greater restriction on CORE's ability to contract with another party,
such as a registry operator or registrar?
A. CORE's RR interests are adequately addressed by the existing gTLD
registries, minus .museum and .cat, and some ccTLD registries. We
expect that CORE will not be the only source of applications in the
new gTLD round, there may be one or two others. The "registrar"
interest does not need access to every new inventory to make
reasonable ROI for CORE's members.
Here we've 60 or so competitors.
B. CORE's RSP interests are in the growth of its partner or client
RO's registry, which does not exist for the benefit of CORE as a
registrar. If CORE placed its registrar interest ahead of its partner
or client's own interests as an RO, the RO would reasonably seek an
alternate RSP vendor.
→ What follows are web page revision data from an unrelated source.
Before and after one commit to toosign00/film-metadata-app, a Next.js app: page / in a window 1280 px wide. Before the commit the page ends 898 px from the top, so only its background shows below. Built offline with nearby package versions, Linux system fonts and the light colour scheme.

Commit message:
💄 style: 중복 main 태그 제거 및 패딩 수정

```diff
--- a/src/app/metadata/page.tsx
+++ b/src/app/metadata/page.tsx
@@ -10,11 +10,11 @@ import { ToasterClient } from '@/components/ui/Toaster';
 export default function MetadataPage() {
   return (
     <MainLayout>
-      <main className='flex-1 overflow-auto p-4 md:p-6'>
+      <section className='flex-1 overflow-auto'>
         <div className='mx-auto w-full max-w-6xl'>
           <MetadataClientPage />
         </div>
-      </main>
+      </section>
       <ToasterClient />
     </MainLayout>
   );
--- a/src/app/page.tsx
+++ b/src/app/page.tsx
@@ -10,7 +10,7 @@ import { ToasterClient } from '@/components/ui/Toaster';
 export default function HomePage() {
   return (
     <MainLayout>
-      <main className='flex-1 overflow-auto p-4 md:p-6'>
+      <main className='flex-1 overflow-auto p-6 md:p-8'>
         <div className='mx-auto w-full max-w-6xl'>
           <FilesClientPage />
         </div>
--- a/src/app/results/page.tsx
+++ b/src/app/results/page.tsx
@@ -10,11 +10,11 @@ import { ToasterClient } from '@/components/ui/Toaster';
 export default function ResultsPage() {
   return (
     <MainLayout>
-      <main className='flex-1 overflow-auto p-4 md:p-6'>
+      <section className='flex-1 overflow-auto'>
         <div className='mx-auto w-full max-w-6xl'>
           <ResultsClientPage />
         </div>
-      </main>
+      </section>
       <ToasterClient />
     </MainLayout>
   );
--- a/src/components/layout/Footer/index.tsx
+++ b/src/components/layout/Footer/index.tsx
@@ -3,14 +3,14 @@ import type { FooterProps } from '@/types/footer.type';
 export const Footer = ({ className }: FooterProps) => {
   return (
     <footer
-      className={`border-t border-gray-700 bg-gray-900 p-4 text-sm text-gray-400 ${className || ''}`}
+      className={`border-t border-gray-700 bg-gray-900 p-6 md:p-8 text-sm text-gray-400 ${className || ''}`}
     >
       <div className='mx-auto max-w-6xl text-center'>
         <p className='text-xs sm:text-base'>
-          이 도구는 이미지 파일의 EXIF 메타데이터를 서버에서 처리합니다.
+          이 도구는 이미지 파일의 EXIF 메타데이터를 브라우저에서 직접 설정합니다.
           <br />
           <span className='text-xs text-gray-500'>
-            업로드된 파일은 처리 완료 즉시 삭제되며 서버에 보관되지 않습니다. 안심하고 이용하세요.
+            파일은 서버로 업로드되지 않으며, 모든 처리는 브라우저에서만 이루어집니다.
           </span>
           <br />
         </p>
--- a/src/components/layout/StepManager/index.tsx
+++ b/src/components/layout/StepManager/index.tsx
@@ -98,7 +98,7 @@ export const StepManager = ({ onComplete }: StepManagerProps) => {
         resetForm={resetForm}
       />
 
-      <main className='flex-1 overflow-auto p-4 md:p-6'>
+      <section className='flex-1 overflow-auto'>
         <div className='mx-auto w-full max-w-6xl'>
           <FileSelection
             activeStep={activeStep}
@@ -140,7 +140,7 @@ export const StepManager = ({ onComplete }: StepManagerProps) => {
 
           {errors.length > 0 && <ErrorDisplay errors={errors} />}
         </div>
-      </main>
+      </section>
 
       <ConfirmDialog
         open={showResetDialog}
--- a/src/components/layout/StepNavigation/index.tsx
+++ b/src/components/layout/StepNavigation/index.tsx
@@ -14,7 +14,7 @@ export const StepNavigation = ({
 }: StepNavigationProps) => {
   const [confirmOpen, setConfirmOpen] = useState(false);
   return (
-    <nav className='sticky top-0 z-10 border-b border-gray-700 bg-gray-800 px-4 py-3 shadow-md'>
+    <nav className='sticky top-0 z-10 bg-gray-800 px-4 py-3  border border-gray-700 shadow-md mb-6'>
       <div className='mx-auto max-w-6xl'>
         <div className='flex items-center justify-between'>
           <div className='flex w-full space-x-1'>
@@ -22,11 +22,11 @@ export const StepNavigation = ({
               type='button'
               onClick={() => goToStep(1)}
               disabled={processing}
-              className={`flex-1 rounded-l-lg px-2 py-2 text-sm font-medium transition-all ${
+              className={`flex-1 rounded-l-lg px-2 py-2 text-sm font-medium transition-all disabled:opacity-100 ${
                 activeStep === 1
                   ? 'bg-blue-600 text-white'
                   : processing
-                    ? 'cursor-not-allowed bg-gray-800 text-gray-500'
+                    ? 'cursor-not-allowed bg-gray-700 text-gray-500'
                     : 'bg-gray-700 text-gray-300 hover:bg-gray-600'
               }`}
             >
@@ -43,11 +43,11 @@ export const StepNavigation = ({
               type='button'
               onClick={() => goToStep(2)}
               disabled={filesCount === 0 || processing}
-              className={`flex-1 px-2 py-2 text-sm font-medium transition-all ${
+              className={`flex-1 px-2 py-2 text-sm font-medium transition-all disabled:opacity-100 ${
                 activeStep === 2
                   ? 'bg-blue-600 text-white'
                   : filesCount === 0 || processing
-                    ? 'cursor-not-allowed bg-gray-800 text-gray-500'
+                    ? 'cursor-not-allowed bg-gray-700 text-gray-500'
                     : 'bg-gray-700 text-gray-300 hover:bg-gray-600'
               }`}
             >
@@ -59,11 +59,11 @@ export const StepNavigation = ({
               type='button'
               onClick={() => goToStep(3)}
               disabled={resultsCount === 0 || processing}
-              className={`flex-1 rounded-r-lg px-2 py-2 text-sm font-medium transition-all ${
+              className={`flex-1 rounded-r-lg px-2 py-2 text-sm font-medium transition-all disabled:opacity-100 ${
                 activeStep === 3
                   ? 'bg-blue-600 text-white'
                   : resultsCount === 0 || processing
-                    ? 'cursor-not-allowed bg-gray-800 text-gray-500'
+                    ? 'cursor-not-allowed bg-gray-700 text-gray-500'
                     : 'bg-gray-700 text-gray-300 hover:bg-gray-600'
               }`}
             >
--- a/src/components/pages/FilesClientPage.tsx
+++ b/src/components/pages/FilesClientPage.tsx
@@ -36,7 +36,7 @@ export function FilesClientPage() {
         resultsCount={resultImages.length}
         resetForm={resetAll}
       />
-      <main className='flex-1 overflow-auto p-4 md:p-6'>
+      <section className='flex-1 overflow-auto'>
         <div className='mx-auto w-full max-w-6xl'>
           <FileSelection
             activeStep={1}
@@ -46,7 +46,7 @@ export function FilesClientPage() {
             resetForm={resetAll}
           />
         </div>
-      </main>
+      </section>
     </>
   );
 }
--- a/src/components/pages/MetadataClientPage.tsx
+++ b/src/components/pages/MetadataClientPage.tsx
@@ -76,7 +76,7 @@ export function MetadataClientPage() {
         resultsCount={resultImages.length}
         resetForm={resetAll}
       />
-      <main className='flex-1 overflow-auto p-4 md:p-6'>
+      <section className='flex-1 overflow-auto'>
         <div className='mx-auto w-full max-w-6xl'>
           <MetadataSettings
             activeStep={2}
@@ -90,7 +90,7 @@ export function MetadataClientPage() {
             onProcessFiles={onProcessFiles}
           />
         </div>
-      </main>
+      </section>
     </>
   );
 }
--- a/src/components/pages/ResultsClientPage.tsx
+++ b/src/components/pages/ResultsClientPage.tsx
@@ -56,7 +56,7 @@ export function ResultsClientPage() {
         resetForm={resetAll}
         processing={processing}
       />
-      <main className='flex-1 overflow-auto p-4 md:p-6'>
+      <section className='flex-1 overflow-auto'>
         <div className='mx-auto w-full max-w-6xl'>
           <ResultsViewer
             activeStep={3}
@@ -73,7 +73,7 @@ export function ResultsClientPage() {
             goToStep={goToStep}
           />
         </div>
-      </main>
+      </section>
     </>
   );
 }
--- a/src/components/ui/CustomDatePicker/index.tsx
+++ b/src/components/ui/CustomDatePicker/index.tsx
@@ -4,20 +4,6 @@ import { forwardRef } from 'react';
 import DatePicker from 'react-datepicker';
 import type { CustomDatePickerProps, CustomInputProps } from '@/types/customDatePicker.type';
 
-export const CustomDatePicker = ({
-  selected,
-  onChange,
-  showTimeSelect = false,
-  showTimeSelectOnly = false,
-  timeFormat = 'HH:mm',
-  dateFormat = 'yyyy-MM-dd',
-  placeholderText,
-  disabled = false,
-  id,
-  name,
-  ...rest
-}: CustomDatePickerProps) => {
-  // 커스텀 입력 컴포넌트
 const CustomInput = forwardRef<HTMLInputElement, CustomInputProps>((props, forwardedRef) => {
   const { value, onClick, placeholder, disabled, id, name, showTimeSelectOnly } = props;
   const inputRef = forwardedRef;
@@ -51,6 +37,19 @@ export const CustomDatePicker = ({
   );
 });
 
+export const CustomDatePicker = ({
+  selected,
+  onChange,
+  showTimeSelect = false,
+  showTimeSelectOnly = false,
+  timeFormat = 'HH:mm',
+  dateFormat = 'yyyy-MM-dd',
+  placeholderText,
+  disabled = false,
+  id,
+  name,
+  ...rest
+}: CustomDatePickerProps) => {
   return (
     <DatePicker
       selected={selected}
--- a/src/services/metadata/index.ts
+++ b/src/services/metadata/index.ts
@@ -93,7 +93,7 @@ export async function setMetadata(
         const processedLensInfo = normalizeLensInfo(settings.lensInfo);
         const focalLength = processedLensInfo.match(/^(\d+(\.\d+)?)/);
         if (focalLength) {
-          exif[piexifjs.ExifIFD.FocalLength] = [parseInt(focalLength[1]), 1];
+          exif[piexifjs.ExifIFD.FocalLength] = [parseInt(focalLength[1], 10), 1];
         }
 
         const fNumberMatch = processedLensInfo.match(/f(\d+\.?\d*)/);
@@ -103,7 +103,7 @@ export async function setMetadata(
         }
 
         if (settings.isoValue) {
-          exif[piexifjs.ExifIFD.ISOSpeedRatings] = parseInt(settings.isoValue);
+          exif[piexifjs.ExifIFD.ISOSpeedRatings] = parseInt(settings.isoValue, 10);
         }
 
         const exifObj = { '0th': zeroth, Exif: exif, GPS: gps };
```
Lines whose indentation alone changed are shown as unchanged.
This wasn't the case with SITA's change of RSP
vendor, but it general, the rule is make the client or partner happy,
don't try and own the client or partner.
Here we've 3 competitors: the RSP that operates com/net/name, the RSP
that operates org/info and the RSP that operates biz.
C. CORE's RO intrests are probably quite similar to every other
would-be RO. Lots of happy registrars is a lot more important than
CORE as a registrar, see also A above.
We think the restriction results in a more predictable set of
relations and expectations in a market that is necessarily
multi-actor, international, and in transition from monopoly to
Thank you for an interesting question.